Confucian classic reaches Malta thanks to local scholar’s translation
Model for the world
By Xinhua Published: Nov 23, 2022 07:55 PM
Chinese children read The Analects of Confucius. File photo: ICThe Analects of Confucius is a fine example of world literature and the publication of the Maltese version of the ancient Chinese book will further enhance cultural exchanges between China and Malta, said Maltese sinologist and translator of the book Salvatore Giuffre.
This marks the first time that The Analects of Confucius, or Lunyu in Chinese, a collection of ideas and sayings from the ancient Chinese philosopher Confucius (551BC-479BC), has been translated into Maltese.
Giuffre spent around two years making the anthology accessible to Maltese readers, especially to young students. Currently, the Maltese version book is available for local readers.
The translated version comes complete with an introduction to the life of Confucius, the era he lived in, his teachings and the key concepts, terms, names and figures mentioned in the classic work.

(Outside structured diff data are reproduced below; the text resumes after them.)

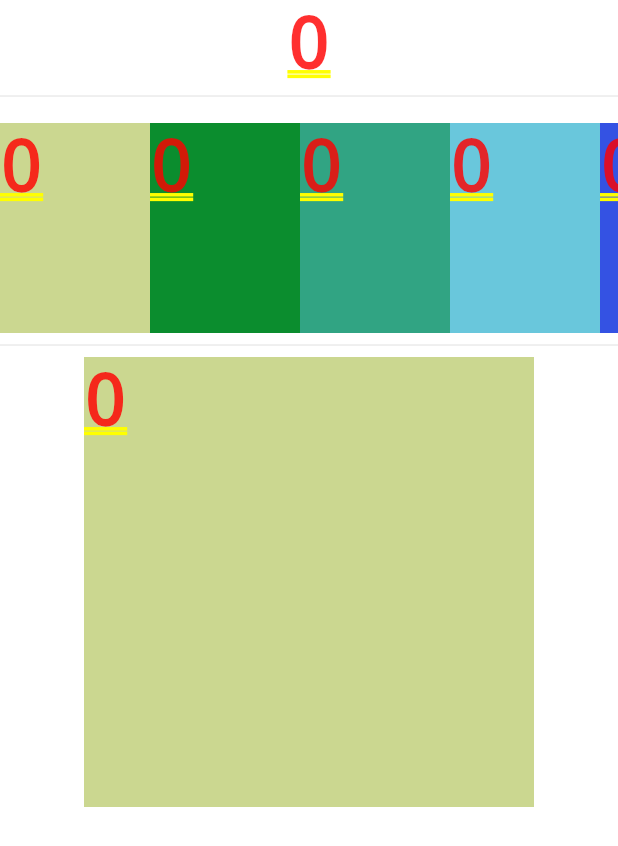
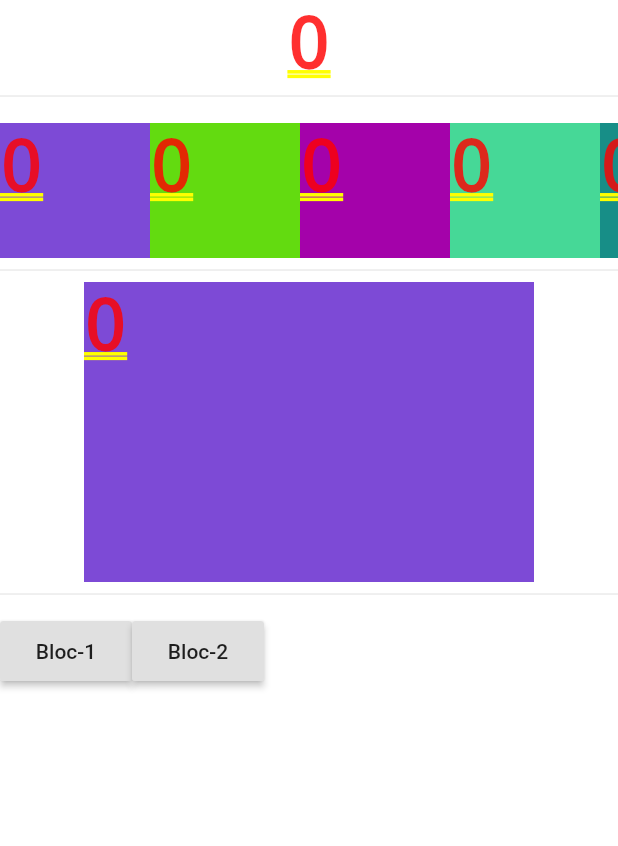
Before and after one commit to robinbakkerus/flutter_state_mgmgt, a Flutter app: the screen it shows after launch, after a tap on an icon or button, on a phone screen of 412 x 824 dp. Shown: the top 846 px of the screen. Run offline on Flutter 3.47's test engine with Material 2 defaults, Android fonts, the phone set to English and light mode, and no system bars; our stand-ins replace event_bus.

Commit message:
add extra bloc

```diff
--- a/lib/bloc/cards_bloc.dart
+++ b/lib/bloc/cards_bloc.dart
@@ -4,45 +4,77 @@ import 'package:state_mgmt/card/card_widget.dart';
 import 'package:state_mgmt/card/card_data.dart';
 import 'package:state_mgmt/events/card_events.dart';
 
-/**
- * Imo it is good practise to provide an interface for your BloC, even though currently there is only one implementation.
- * This abstract class interface also takes care that there is only 1 instance.
- */
-abstract class CardsBloc {
-  List<CardWg> fetchAllCards();
-  CardWg fetchDetailCard();
-  num totalScore();
+class CardsBlocFactory {
+  static CardsBlocFactory _singleton = new CardsBlocFactory._internal();
+  List<CardBloc> cardBlocs;
 
-  static CardsBloc _singleton;
+  factory CardsBlocFactory() {
+    return _singleton;
+  }
 
-  factory CardsBloc() {
-    if (_singleton==null) {
-      _singleton = _CardsBlocImpl();
-    }
-    return _singleton;
+  CardsBlocFactory._internal() {
+    cardBlocs = List();
+    cardBlocs.add(_CardsBlocImpl1('Bloc-1'));
+    cardBlocs.add(_CardsBlocImpl2('Bloc-2'));
+    CardEvents.onActivateBloc(_onActivateBloc);
+  }
+
+  void _onActivateBloc(ActivateBlocEvent event) {
+    cardBlocs.forEach((cb) {
+      (cb.blocName == event.blocName) ? cb.activate() : cb.deActivate();
+    });
   }
 }
 
-/**
- * The implementation. No special extends needed apart the interface from above.
- */
-class _CardsBlocImpl implements CardsBloc {
-  _CardsBlocImpl() {
-    _allCards = _buildCards();
+//----------
+abstract class CardBloc {
+  CardBloc(this.blocName, this.active) {
+    CardBloc._allCards = _buildCards();
+    CardEvents.fireUpdateCards(
+        CardBloc._allCards, CardBloc._detailCard, _calcTotalScore());
     CardEvents.onCardTabbed(_onCardTabbed);
+    CardEvents.onCardsSetup(_onCardsSetup);
   }
 
-  final Random _rnd = Random(100);
-  List<CardWg> _allCards = List();
-  CardWg _detailCard;
+  static final Random _rnd = Random(100);
+  static List<CardWg> _allCards = List();
+  static CardWg _detailCard;
 
+  bool active;
+  final String blocName;
 
-  //--- public api
-  List<CardWg> fetchAllCards() => _allCards;
-  CardWg fetchDetailCard() => _detailCard;
-  num totalScore() => _calcTotalScore();
+  // These are abstract methods
+  void _incScore(num cardNr);
 
-  //--- private methods
+  /*
+   * each time a card is clicked (either a top or detail card), via the eventbus, this function is triggered.
+   * based on the 'isDetail' property we know what type was clicked and different actions can be performed.
+   */
+  void _onCardTabbed(CardEvent event) {
+    if (!this.active) return;
+
+    CardData cd = event.cardData;
+    if (cd.isDetail) {
+      _incScore(event.cardData.nr);
+    } else {
+      CardWg cw = _findCard(event.cardData.nr);
+      CardBloc._detailCard = CardWg(CardData.clone(cw.cardData));
+      CardBloc._detailCard.cardData.isDetail = true;
+    }
+    //we trigger 2 events, one for the gui and one for the cards.
+    CardEvents.fireUpdateCards(
+        CardBloc._allCards, CardBloc._detailCard, _calcTotalScore());
+    CardEvents.fireCardSetState(CardBloc._detailCard.cardData);
+  }
+
+  void _onCardsSetup(CardSetupEvent event) => _fireCards();
+
+  void activate() => active = true;
+  void deActivate() => active = false;
+
+  void _fireCards() => CardEvents.fireUpdateCards(
+      CardBloc._allCards, CardBloc._detailCard, _calcTotalScore());
+
   List<CardWg> _buildCards() {
     List<CardWg> items = List();
     for (var i = 0; i < 10; i++) {
@@ -50,32 +82,6 @@ class _CardsBlocImpl implements CardsBloc {
       items.add(CardWg(CardData(i, 0, c, false)));
     }
     return items;
-  }
-
-  /**
-   * each time a card is clicked (either a top or detail card), via the eventbus, this function is triggered.
-   * based on the 'isDetail' property we know what type was clicked and different actions can be performed.
-   */
-  void _onCardTabbed(CardEvent event) {
-    CardData cd = event.cardData;
-    if (cd.isDetail) {
-      _incScore(event.cardData.nr);
-    } else {
-      CardWg cw = _findCard(event.cardData.nr);
-      _detailCard = CardWg(CardData.clone(cw.cardData));
-      _detailCard.cardData.isDetail = true;
-    }
-    //we trigger 2 events, one for the gui and one for the cards.
-    CardEvents.fireUpdateCards(_detailCard.cardData);
-    CardEvents.fireCardSetState(_detailCard.cardData);
-  }
-
-  void _incScore(num cardNr) {
-    var cw = _findCard(cardNr);
-    if (cw != null) {
-      cw.cardData.score += 1;
-      _detailCard.cardData.score = cw.cardData.score;
-    }
   }
 
   CardWg _findCard(num cardNr) =>
@@ -89,3 +95,31 @@ class _CardsBlocImpl implements CardsBloc {
 
   int _color() => _rnd.nextInt(255);
 }
+
+//--------
+class _CardsBlocImpl1 extends CardBloc {
+  _CardsBlocImpl1(String name) : super(name, true);
+
+  @override
+  void _incScore(num cardNr) {
+    var cw = _findCard(cardNr);
+    if (cw != null) {
+      cw.cardData.score += 1;
+      CardBloc._detailCard.cardData.score = cw.cardData.score;
+    }
+  }
+}
+
+//--------
+class _CardsBlocImpl2 extends CardBloc {
+  _CardsBlocImpl2(String name) : super(name, false);
+
+  @override
+  void _incScore(num cardNr) {
+    var cw = _findCard(cardNr);
+    if (cw != null) {
+      cw.cardData.score += 2;
+      CardBloc._detailCard.cardData.score = cw.cardData.score;
+    }
+  }
+}
--- a/lib/card/card_widget.dart
+++ b/lib/card/card_widget.dart
@@ -39,7 +39,7 @@ class _CardWgState extends State<CardWg> with AutomaticKeepAliveClientMixin {
   void _handleEvent(CardSetStateEvent event) {
     if (mounted) {
       setState(() {
-        if (widget.cardData.detail || event.cardData.nr == widget.cardData.nr ) {
+        if (widget.cardData.isDetail || event.cardData.nr == widget.cardData.nr ) {
           _score = event.cardData.score;
         }
       });
--- a/lib/events/card_events.dart
+++ b/lib/events/card_events.dart
@@ -1,7 +1,8 @@
 import 'package:event_bus/event_bus.dart';
 import 'package:state_mgmt/card/card_data.dart';
+import 'package:state_mgmt/card/card_widget.dart';
 
-/**
+/*
  * All Card Events are maintainded here.
  */
 class CardEvent {
@@ -13,12 +14,22 @@ class CardTabbedEvent extends CardEvent {
   CardTabbedEvent(CardData card) : super(card);
 }
 
-class CardsUpdatedEvent extends CardEvent {
-  CardsUpdatedEvent(CardData card) : super(card);
+class CardsUpdatedEvent {
+  CardsUpdatedEvent(this.allCards, this.detailCard, this.totalScore);
+  final List<CardWg> allCards;
+  final CardWg detailCard;
+  final num totalScore;
 }
 
 class CardSetStateEvent extends CardEvent {
   CardSetStateEvent(CardData card) : super(card);
+}
+
+class CardSetupEvent {}
+
+class ActivateBlocEvent {
+  ActivateBlocEvent(this.blocName);
+  final String blocName;
 }
 
 class CardEvents {
@@ -27,20 +38,33 @@ class CardEvents {
   // Only needed if clients want all EventBus functionality.
   // static EventBus ebus() => _sEventBus;
 
-  /**
- * The methods below are just convenience shortcuts to make it easier for the client to use.
- */
+  /*
+  * The methods below are just convenience shortcuts to make it easier for the client to use.
+  */
   static void fireCardTabbed(CardData card) =>
       _sEventBus.fire(new CardTabbedEvent(card));
-  static void fireUpdateCards(CardData card) =>
-      _sEventBus.fire(new CardsUpdatedEvent(card));
+  static void fireUpdateCards(
+          List<CardWg> allCards, CardWg detailCard, num totalScore) =>
+      _sEventBus.fire(new CardsUpdatedEvent(allCards, detailCard, totalScore));
   static void fireCardSetState(CardData card) =>
       _sEventBus.fire(new CardSetStateEvent(card));
+  static void fireCardSetup() => _sEventBus.fire(new CardSetupEvent());
+  static void fireActivateBloc(String blocName) => _sEventBus.fire(new ActivateBlocEvent(blocName));
+
   static void onCardTabbed(OnCardTabbedFunc func) =>
       _sEventBus.on<CardTabbedEvent>().listen((event) => func(event));
   static void onCardSetState(OnCardSetStateFunc func) =>
       _sEventBus.on<CardSetStateEvent>().listen((event) => func(event));
+  static void onCardsUpdated(OnCardsUpdatedFunc func) =>
+      _sEventBus.on<CardsUpdatedEvent>().listen((event) => func(event));
+  static void onCardsSetup(OnCardsSetupFunc func) =>
+      _sEventBus.on<CardSetupEvent>().listen((event) => func(event));
+  static void onActivateBloc(OnActivateBlocFunc func) =>
+      _sEventBus.on<ActivateBlocEvent>().listen((event) => func(event));
 }
 
 typedef void OnCardTabbedFunc(CardTabbedEvent event);
 typedef void OnCardSetStateFunc(CardSetStateEvent event);
+typedef void OnCardsUpdatedFunc(CardsUpdatedEvent event);
+typedef void OnCardsSetupFunc(CardSetupEvent event);
+typedef void OnActivateBlocFunc(ActivateBlocEvent event);
--- a/lib/main.dart
+++ b/lib/main.dart
@@ -4,6 +4,7 @@ import 'package:state_mgmt/card/card_widget.dart';
 import 'package:state_mgmt/events/card_events.dart';
 
 void main() {
+
   return runApp(new MyApp());
 }
 
@@ -23,11 +24,15 @@ class ListDisplay extends StatefulWidget {
 
 class _ListDisplay extends State<ListDisplay> {
   final TextEditingController eCtrl = new TextEditingController();
-  final CardsBloc _cardsBloc = CardsBloc();
+  List<CardBloc> _cardBlocs = CardsBlocFactory().cardBlocs;
+
   num _totalScore = 0;
+  List<CardWg> _allCards = List();
+  CardWg _detailCard;
 
   _ListDisplay() {
-    CardEvents.onCardTabbed((e) => _fetchTotalScore());
+    CardEvents.onCardsUpdated((e) => _onCardsUpdated(e));
+    CardEvents.fireCardSetup();
   }
 
   @override
@@ -38,43 +43,52 @@ class _ListDisplay extends State<ListDisplay> {
         Divider(),
         Container(
             padding: EdgeInsets.only(top: 10),
-            height: 150,
+            height: 100,
             child: new ListView.builder(
                 scrollDirection: Axis.horizontal,
-                itemCount: _getAllCards().length,
+                itemCount: _allCards.length,
                 itemBuilder: (BuildContext context, int index) {
                   return SizedBox(
                       width: 100,
-                      child: StatefulBuilder(
-                        builder: (BuildContext context, StateSetter setState) {
-                        return _getAllCards()[index];
+                      child: StatefulBuilder(builder:
+                          (BuildContext context, StateSetter setState) {
+                        return _allCards[index];
                       }));
                 })),
         Divider(),
         Container(
-            height: 300,
-            child: _getDetailCard() == null
+            height: 200,
+            child: _detailCard == null
                 ? Text("...")
                 : SizedBox(
                     height: 300,
                     width: 300,
                     child: StatefulBuilder(
                         builder: (BuildContext context, StateSetter setState) {
-                      return _getDetailCard();
-                    })))
+                      return _detailCard;
+                    }))),
+        Divider(),
+        Container(
+            padding: EdgeInsets.only(top: 10),
+            height: 50,
+            child: new ListView.builder(
+                scrollDirection: Axis.horizontal,
+                itemCount: _cardBlocs.length,
+                itemBuilder: (BuildContext context, int index) {
+                  return RaisedButton(
+                      child: Text(_cardBlocs[index].blocName),
+                      onPressed: () => CardEvents.fireActivateBloc(_cardBlocs[index].blocName),
+                      );
+                })),
       ],
     );
   }
 
-  void _fetchTotalScore() {
+  void _onCardsUpdated(CardsUpdatedEvent event) {
     setState(() {
-      _totalScore = _cardsBloc.totalScore();
+      _allCards = event.allCards;
+      _detailCard = event.detailCard;
+      _totalScore = event.totalScore;
     });
-  //   if (_getDetailCard() != null) {
-  //     CardEvents.fireCardSetState(_getDetailCard().cardData);
-  //   }
   }
-
-  List<CardWg> _getAllCards() => _cardsBloc.fetchAllCards();
-  CardWg _getDetailCard() => _cardsBloc.fetchDetailCard();
 }
```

“The Analects of Confucius is among my favorite works of Chinese literature,” Giuffre told the Xinhua News Agency in a recent interview.
“It also counts among the most valuable literary and philosophical works worldwide. Confucius teaches the fundamental virtues of humanity and places man in a system of continuous refinement.”
The idea to translate The Analects of Confucius came about when China’s Shandong Friendship Publishing House invited Malta’s SKS Publishers to attend a seminar on Confucius in 2017 in East China’s Shandong Province, the birthplace of Confucius. The event featured various publications of the book in different languages, and SKS Publishers wanted to enrich the collection with a Maltese version.
SKS asked Giuffre to translate the book. Giuffre who is fluent in Chinese, has visited China several times and worked as the Maltese director of the Confucius Institute at the University of Malta.
Giuffre has been studying Chinese since his teenage years. He got acquainted with classical Chinese during his studies as a Chinese major at the University of Bologna in Italy.
“I needed to learn classical Chinese to understand the core of Chinese literary culture and philosophy,” he said.
Giuffre noted that Confucius not only teaches people how to become good rulers but also how to govern a country. The Chinese initiative of building a community with a shared future clearly expresses the vision that today’s China has in order to promote a peaceful system of good global governance.
“Confucius’ idea of good governance can be taken as a model for world harmony, cooperation and governance,” he said.
Looking forward, he said he hopes that cooperation between China and Malta in the field of publishing will create opportunities for more translation projects of literary works.